When you’re ready to keep moving, retrace your steps and head back through The Narrows section of Alligator Gorge.
By now, you’ve likely worked up an appetite. From the Alligator Gorge carpark, drive a few minutes south on the unsealed road to the Blue Gum Flat Picnic Area.
This spot is perfect for lunch, with shady gum trees and is a great place to see some local wildlife including emus and western grey kangaroos.
The facilities here include picnic tables, free barbecues and toilets.
After lunch, drive approximately one hour over to the Mambray Creek precinct on the western side of the park by taking the scenic Horrocks Pass Road and then National Highway 1.
Look out for the well-signposted entrance road to the park and continue to the day visitor area where you’ll have plenty of options for bushwalks.
The 1.6 km Wirra Water Loop is an easy 30-minute walk that follows the creek west past the campground. Along the way you can learn about the river red gums that line the creek. Look out for local resident kookaburras, emus and euros.
You can extend this walk by adding the Baroota Hike, which will take an extra 90 minutes from the end of the Wirra Water Loop. The trail will take you past the Baroota Cemetery and Baroota Homestead ruins.
For the more adventurous hiker, take the 7 km Mambray Creek Valley Hike. Head east from the day visitor area and enjoy this peaceful stroll through the red gums along the creek. Keep your eyes peeled while you’re walking as you might be lucky enough to spot the vulnerable yellow-footed rock wallaby on the cliffs and scree slopes. The walk ends at Scarfes Hut, an old one-room hut where a shepherd used to live with his family back when sheep were run in the valley.
If you’ve still got some energy left, once the sun starts to go down, head up the Daveys Gully Hike. The 2.4 km trail will take about 1 hour to complete.
At the top of the hike you’ll have a fantastic view of the sun setting over the Spencer Gulf. Make sure you bring a jumper to stay warm and a torch to light your way back down the trail once it gets dark.
Stay the night
If you want to stay the night in the park, there are two campgrounds in the Mambray Creek precinct to choose from.
Mambray Creek Campground is the largest of the two, and is great for families as it has hot showers and easy access to the day visitor area. Baroota Campground is a few minutes down the road and is smaller with a more secluded feel.

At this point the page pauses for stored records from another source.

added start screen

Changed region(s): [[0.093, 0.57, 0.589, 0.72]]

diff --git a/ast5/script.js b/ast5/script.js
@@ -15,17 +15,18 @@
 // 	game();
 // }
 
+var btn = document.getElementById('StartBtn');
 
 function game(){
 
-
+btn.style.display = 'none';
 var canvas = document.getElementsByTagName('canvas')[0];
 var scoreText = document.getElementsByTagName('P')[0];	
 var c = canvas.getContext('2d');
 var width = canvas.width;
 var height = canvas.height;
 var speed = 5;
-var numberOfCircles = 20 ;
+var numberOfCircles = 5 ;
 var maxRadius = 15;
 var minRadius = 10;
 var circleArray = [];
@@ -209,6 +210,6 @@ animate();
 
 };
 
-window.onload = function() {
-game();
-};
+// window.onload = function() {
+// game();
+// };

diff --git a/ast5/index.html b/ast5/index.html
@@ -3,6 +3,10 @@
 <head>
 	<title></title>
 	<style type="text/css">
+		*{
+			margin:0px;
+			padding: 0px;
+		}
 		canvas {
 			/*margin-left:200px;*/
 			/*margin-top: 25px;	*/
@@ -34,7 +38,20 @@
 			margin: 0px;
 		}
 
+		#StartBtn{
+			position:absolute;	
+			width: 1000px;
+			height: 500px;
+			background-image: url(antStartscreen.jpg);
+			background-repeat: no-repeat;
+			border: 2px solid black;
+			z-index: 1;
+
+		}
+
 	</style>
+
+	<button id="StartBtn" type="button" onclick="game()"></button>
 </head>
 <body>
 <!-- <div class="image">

Campsites must be booked online so be sure to book yours before arriving as phone service within the park is limited.
Top tip: Didn’t bring your tent? Not a problem – there are two accommodation options also available for booking. Mambray Cabin in the Mambray Creek Campground is a one-room cabin best suited for individuals, couples, or small families and Alligator Lodge near Alligator Gorge is a three-bedroom house and perfect for larger groups.
Things to prepare before you go
It’s also a good idea to download park and campground maps on your phone while you still have internet reception, or get the Avenza PDF Maps app and download the park maps. When you’re in the park, the app will use your phone’s built-in GPS to plot your real-time location onto a map – even when you don’t have internet reception.
The park truly is a rugged wilderness, and that also means there’s limited facilities available, so you’ll need to come prepared.
Make sure you pack enough drinking water and food as there are no shops located within the park. It’s also a good idea to pack sun protection (a hat, sunglasses and sunscreen) and insect repellent. If you’re planning on hiking, it’s also essential you wear suitable footwear and clothing, such as long pants.
There are no bins in national parks, so you’ll also have to think about how you can take your rubbish home.
Looking for an insider’s guide on the best places to visit and ‘must do’ activities? Check outRanger Niamh’s tips for Mount Remarkable National Park.
Main image: Bushwalking along Mambray Creek